Well-placed “anxiety” questions in a sales cycle can provoke new thought within a number of scenarios:

    1. Raising a business issue or “reason” to change from the prospect’s perspective.

    2. Placing doubt in the prospect’s mind that a competitive alternative to your products or services will provide them more value than yours.

    3. Creating urgency for your prospect to act sooner rather than later.

The concept of an “anxiety” question is to engage your prospect in a conversation, a dialogue – rather than to lecture them on the virtues of your capabilities.  To create anxiety questions, begin with a complete understanding of the benefit or value of your capabilities and business practices.

For example:

If you know that your solution is more reliable than the competition – your product breaks less often and is easier to service -you may try to create “anxiety” around that fact.

Rather than asking the innocuous question:  “Is reliability important to you?”  (This won’t give you any real insight or cause the prospect to think differently.)

Try this:

“Have you considered the cost or consequence to the/your business if this device/machine is out of service?”

Based on how this particular question is answered, you are now in a conversation about reliability, serviceability and the differences between you and your competition, as well as the impact of those differences.

The key to a good “anxiety” question is to phrase it in a way that the prospect momentarily experiences the consequence of NOT having your product or service.  These questions are designed to challenge the prospect’s current thinking without insulting anyone’s intelligence or damaging the rapport you have established with a prospect or customer.

Many of our clients phrase “anxiety” questions with either a reference to third-party research or existing client/customer references.

For example:

“A recent Wall Street Journal article  concludes that many companies in your industry will be consolidating facilities, how prepared is your company for that consolidation?”

“Our Clients  have told us that one key reason they migrated to our products was our 24X7 customer service organization.  What happens today when you need customer service on weekends?”

Our goal is to help our clients and prospects come to their own conclusions favoring our products and services. Rather than telling them again and again what we do that is different and/or unique, we want to ask questions that prompt them to consider the importance of our uniqueness.

Anxiety questions open the dialogue to new possibilities in a sales cycle. They are provocative and raise conditions that the prospect may not have considered.  They are focused on the future rather than the past and are phrased in a way that will not damage the rapport you have established.  Remember, the key to effectively changing someone’s mind is to begin a conversation that raises conditions, consequences, or implications to the surface, especially those they’re not aware of and haven’t considered.

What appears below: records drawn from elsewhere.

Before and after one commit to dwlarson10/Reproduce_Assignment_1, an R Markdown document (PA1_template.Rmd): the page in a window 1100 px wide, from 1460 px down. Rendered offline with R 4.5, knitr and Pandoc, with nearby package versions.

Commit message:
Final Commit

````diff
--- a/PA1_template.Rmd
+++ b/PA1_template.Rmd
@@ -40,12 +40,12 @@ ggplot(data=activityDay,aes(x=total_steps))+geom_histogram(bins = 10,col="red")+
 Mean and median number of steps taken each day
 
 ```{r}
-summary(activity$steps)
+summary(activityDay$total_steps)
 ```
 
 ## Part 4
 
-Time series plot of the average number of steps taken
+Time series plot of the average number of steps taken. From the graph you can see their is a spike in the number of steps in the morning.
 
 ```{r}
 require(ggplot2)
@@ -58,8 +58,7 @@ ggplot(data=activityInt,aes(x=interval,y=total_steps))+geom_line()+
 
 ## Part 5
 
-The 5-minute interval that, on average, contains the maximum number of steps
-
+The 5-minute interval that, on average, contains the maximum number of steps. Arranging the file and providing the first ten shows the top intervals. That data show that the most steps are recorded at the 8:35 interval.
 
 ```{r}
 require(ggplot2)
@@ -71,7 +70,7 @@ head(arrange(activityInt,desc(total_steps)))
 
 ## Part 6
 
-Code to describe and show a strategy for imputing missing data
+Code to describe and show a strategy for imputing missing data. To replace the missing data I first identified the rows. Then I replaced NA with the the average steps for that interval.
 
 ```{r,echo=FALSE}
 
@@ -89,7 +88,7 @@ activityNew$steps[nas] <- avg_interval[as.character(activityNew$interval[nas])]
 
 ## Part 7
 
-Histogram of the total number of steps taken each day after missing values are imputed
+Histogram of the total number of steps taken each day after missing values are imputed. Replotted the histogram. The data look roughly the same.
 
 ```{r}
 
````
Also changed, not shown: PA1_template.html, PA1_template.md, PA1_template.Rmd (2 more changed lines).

 By asking anxiety questions you can effectively change someone’s mind about their purchasing decisions.

The following two tabs change content below.
Gerard Baglieri

Gerard Baglieri

As a Vice President of Visualize, Gerard helps organizations improve business metrics by creating a better connection with their customer’s definition of value. He is focused on refining his client’s selling approach & their ability to differentiate – to drive increased revenues, market share and profitability.
Gerard Baglieri

Latest posts by Gerard Baglieri (see all)